“I’ve done my very best to feed Apple Music more than a typical month’s worth of data in a week’s use by religiously using the feedback options – Love, Add to My Music or Make Available Offline – on every applicable track,” Ben Lovejoy writes for 9to5Mac. “I’ve essentially treated Apple Music as a student at summer cramming school.”
“Unlike a teacher, I haven’t been able to offer it any negative feedback through iTunes – pointing out tracks I hate (not even for the playlist that included a Justin Timberlake track!). This is especially odd given that you can do so from a long-hold in iOS, and on the Watch,” Lovejoy writes. “I’m just hoping that it draws the right conclusion when I skip a track a short way into it. I agree with Jordan that the very fact that Apple had to use The Loop to issue a (partial) explanation about how to provide music feedback shows just how messy and unintuitive it is.”
“But clunkiness of the feedback mechanism aside, how well is it doing? The answer is: rather well – and not quite in the way I expected it to,” Lovejoy writes. “At first, I thought it wasn’t as good as Spotify at music suggestions, but I’ve since concluded that – if the primary aim of a streaming music service is discovering new artists – it’s actually much better. And Apple’s much-vaunted human curation is probably responsible… We’ll see in three months’ time, when I need to decide whether or not to fork over cold, hard cash, but right now I think I’m going to. I’ve cancelled my Spotify subscription, and (radio stations aside) am currently using Apple Music as my sole music streaming service.”
Tons more in the full article – recommended – here.
MacDailyNews Take: How are you liking Apple Music so far?
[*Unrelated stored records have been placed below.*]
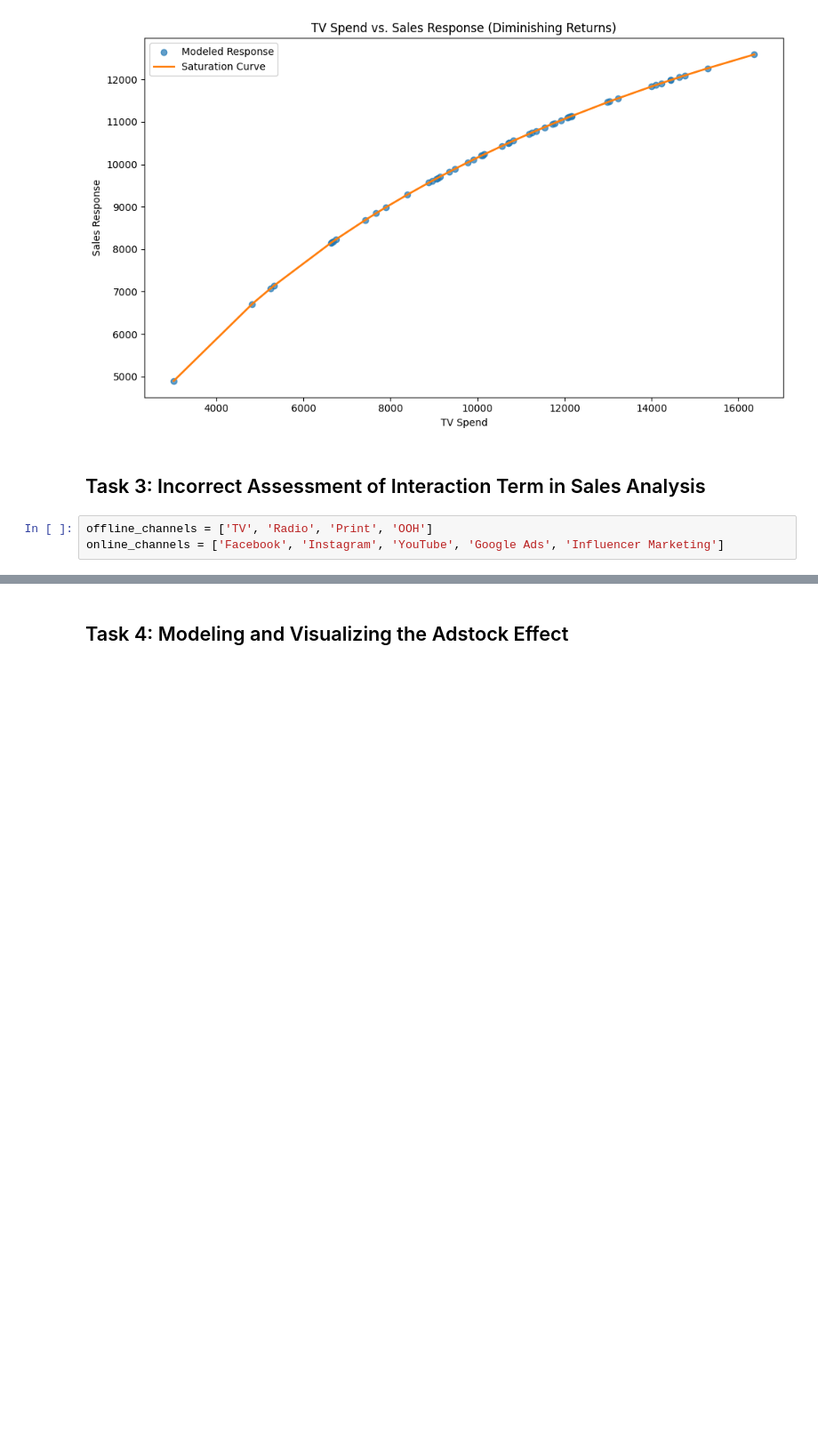
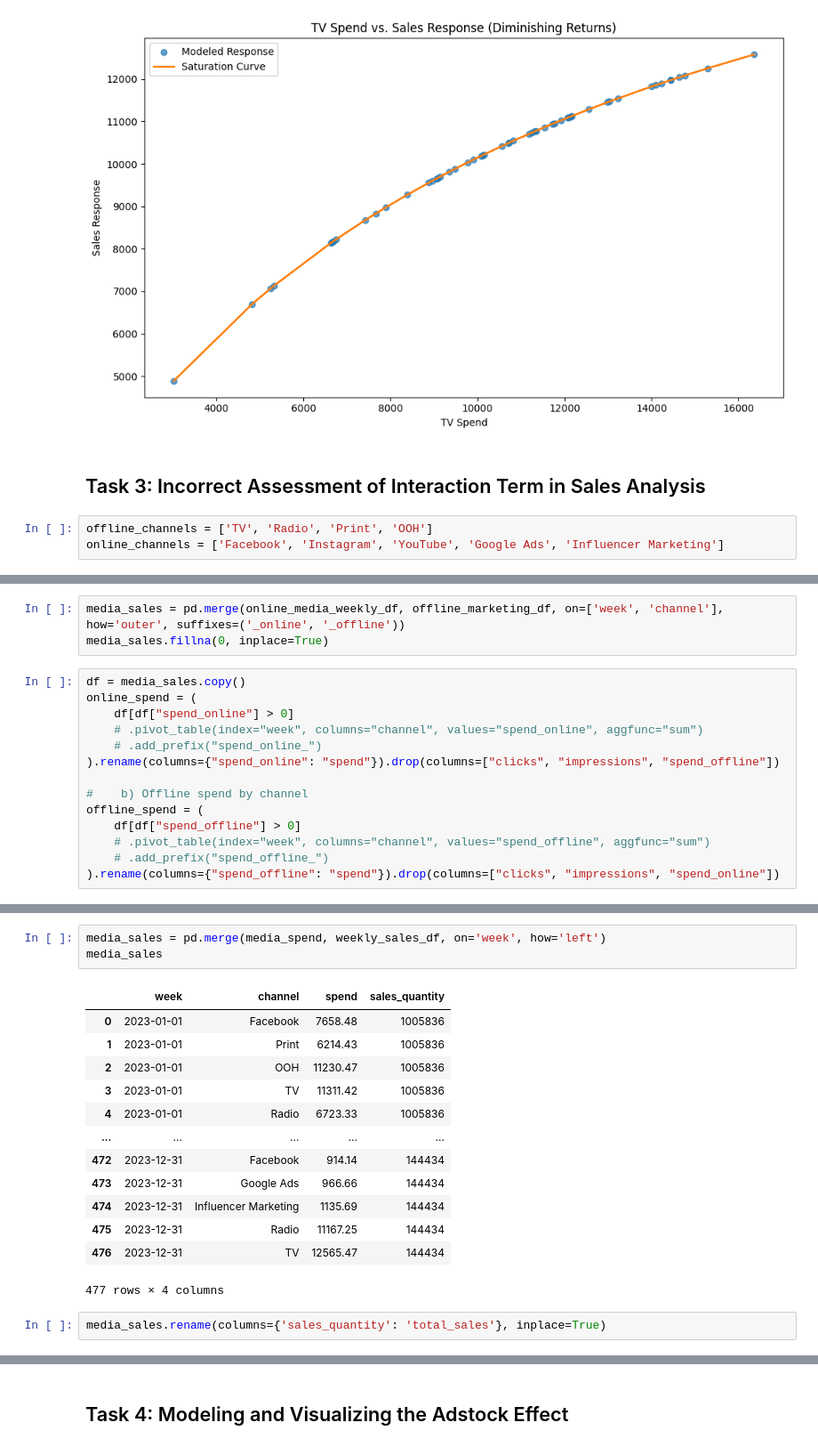
Before and after one commit to omkar-dalvi/ml-debug-hackathon-2025, a Jupyter notebook: notebooks/corrected/featureengineeringcorrectedazureartifact.ipynb, the cells around one changed output, grey strips where cells are left out. Shown at 89% size. Saved outputs shown, nothing was run; the diff lists cells and outputs as text; blank space fills up the shorter version.

```diff
--- a/notebooks/corrected/featureengineeringcorrectedazureartifact.ipynb
+++ b/notebooks/corrected/featureengineeringcorrectedazureartifact.ipynb
@@ -420,0 +405,17 @@ buggy_interaction_analysis()
+# %%
+media_sales = pd.merge(online_media_weekly_df, offline_marketing_df, on=['week', 'channel'], how='outer', suffixes=('_online', '_offline'))
+media_sales.fillna(0, inplace=True)
+# %%
+df = media_sales.copy()
+online_spend = (
+    df[df["spend_online"] > 0]
+    # .pivot_table(index="week", columns="channel", values="spend_online", aggfunc="sum")
+    # .add_prefix("spend_online_")
+).rename(columns={"spend_online": "spend"}).drop(columns=["clicks", "impressions", "spend_offline"])
+
+#    b) Offline spend by channel
+offline_spend = (
+    df[df["spend_offline"] > 0]
+    # .pivot_table(index="week", columns="channel", values="spend_offline", aggfunc="sum")
+    # .add_prefix("spend_offline_")
+).rename(columns={"spend_offline": "spend"}).drop(columns=["clicks", "impressions", "spend_online"])
@@ -420,0 +496,19 @@ buggy_interaction_analysis()
+# %%
+media_sales = pd.merge(media_spend, weekly_sales_df, on='week', how='left')
+media_sales
+# %% [output]
+|  | week | channel | spend | sales_quantity |
+| 0 | 2023-01-01 | Facebook | 7658.48 | 1005836 |
+| 1 | 2023-01-01 | Print | 6214.43 | 1005836 |
+| 2 | 2023-01-01 | OOH | 11230.47 | 1005836 |
+| 3 | 2023-01-01 | TV | 11311.42 | 1005836 |
+| 4 | 2023-01-01 | Radio | 6723.33 | 1005836 |
+| ... | ... | ... | ... | ... |
+| 472 | 2023-12-31 | Facebook | 914.14 | 144434 |
+| 473 | 2023-12-31 | Google Ads | 966.66 | 144434 |
+| 474 | 2023-12-31 | Influencer Marketing | 1135.69 | 144434 |
+| 475 | 2023-12-31 | Radio | 11167.25 | 144434 |
+| 476 | 2023-12-31 | TV | 12565.47 | 144434 |
+477 rows × 4 columns
+# %%
+media_sales.rename(columns={'sales_quantity': 'total_sales'}, inplace=True)
```
Also changed, not shown: parts of 18 cells of this notebook, 3 other files.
Has anyone figured out how each of the parts works and in conjunction (or not) with each other?